### ACTIVITY
In the data below, how many lines include the word "html"? Give only the number.

### DATA RECORDS

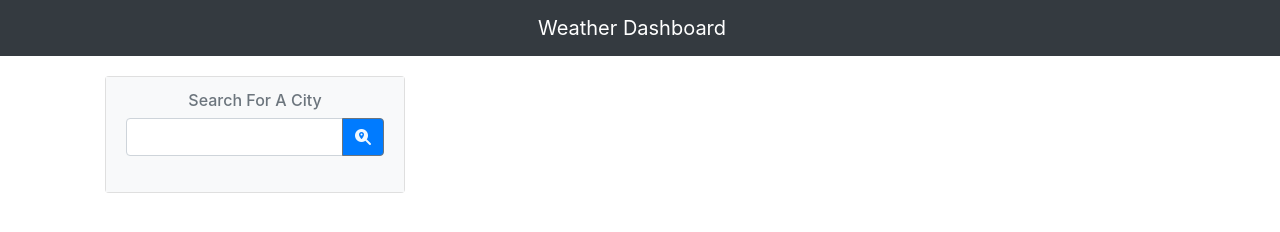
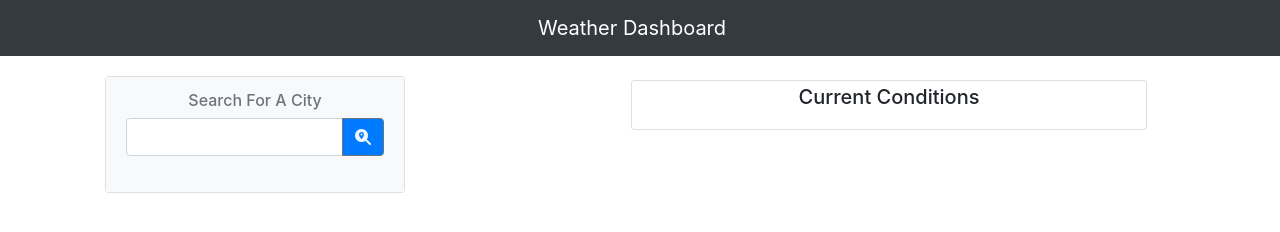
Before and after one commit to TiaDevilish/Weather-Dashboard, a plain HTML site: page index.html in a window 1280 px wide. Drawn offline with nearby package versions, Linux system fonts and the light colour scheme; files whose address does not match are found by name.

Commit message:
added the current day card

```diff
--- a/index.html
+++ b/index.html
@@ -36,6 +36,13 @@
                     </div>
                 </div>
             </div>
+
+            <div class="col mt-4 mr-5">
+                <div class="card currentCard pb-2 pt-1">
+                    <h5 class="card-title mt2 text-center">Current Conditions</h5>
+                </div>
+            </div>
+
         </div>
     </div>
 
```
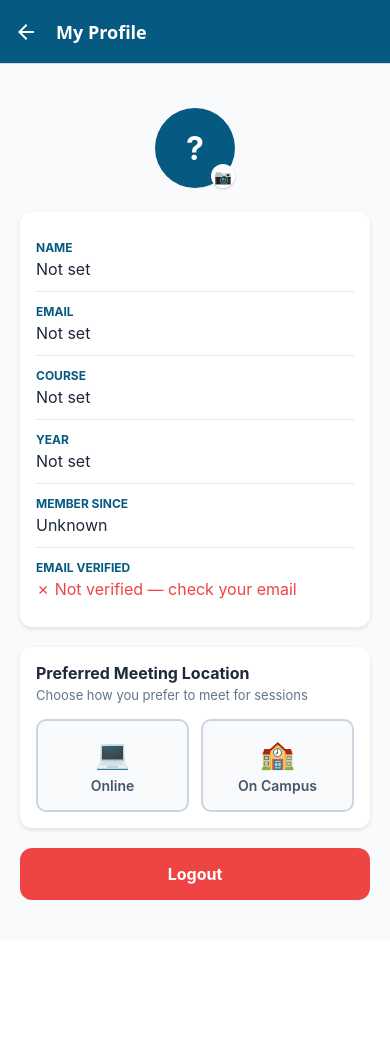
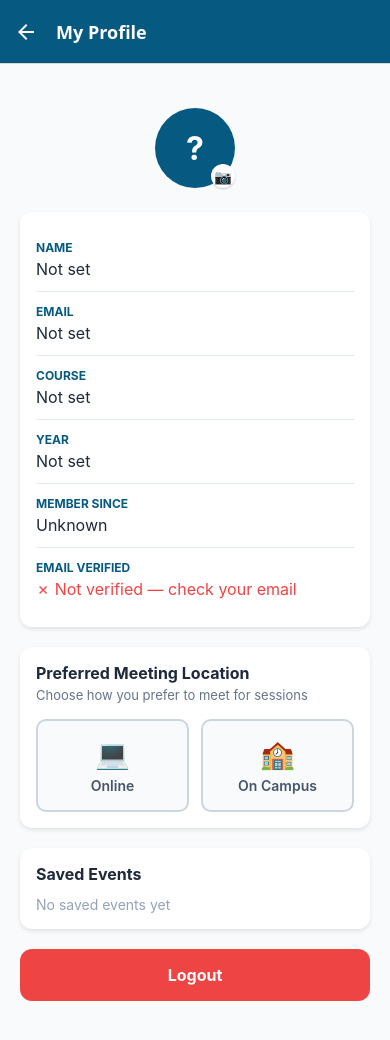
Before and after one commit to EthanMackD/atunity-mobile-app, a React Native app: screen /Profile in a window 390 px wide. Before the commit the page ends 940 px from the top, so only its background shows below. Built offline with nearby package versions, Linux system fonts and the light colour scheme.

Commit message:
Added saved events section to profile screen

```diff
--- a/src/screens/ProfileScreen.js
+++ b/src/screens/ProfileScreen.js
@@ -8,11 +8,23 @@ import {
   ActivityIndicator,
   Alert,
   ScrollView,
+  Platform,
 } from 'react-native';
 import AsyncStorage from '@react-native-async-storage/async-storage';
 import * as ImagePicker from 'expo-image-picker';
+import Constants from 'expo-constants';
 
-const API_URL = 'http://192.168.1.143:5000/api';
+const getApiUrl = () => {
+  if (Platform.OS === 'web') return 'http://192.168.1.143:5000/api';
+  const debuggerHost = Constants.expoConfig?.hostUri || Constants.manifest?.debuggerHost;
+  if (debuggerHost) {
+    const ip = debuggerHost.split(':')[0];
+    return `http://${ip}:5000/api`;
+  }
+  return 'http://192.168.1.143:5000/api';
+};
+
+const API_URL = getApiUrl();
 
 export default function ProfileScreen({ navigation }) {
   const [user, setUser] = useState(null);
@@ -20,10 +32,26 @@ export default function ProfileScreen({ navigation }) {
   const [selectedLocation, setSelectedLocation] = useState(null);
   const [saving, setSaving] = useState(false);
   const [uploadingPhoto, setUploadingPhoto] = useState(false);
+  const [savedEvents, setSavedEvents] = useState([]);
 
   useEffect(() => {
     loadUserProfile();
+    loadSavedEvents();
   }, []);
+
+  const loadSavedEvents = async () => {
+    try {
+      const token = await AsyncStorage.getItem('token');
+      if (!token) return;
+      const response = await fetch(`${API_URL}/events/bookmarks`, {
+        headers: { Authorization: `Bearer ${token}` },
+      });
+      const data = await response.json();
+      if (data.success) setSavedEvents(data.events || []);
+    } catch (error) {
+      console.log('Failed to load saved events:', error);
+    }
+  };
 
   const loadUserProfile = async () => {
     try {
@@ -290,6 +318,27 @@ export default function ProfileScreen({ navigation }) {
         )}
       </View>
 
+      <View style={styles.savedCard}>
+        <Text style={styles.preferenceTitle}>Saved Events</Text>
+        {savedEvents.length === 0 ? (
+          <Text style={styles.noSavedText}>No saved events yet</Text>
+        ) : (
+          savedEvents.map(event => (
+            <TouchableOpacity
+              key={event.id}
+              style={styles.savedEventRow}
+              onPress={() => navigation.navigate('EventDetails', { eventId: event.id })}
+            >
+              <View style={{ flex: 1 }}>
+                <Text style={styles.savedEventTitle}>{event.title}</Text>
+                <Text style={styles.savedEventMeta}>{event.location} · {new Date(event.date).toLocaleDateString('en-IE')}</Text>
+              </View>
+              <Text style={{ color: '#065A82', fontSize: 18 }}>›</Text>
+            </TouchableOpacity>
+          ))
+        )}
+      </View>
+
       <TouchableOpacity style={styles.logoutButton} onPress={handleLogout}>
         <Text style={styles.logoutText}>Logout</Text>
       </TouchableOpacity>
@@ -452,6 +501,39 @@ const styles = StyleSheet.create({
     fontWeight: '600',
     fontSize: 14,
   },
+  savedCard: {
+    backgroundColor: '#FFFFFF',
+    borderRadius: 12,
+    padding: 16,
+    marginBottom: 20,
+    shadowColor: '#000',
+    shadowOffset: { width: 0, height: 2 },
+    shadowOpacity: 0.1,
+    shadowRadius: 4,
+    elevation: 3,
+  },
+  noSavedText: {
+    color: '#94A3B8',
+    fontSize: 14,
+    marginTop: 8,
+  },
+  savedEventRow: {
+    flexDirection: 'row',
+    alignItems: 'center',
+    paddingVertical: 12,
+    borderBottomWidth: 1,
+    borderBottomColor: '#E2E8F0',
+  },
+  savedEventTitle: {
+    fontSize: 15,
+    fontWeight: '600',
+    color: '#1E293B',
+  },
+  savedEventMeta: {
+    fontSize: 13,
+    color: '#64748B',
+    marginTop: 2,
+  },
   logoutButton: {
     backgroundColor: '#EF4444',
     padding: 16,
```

### SOLUTION TO THE EXERCISE
3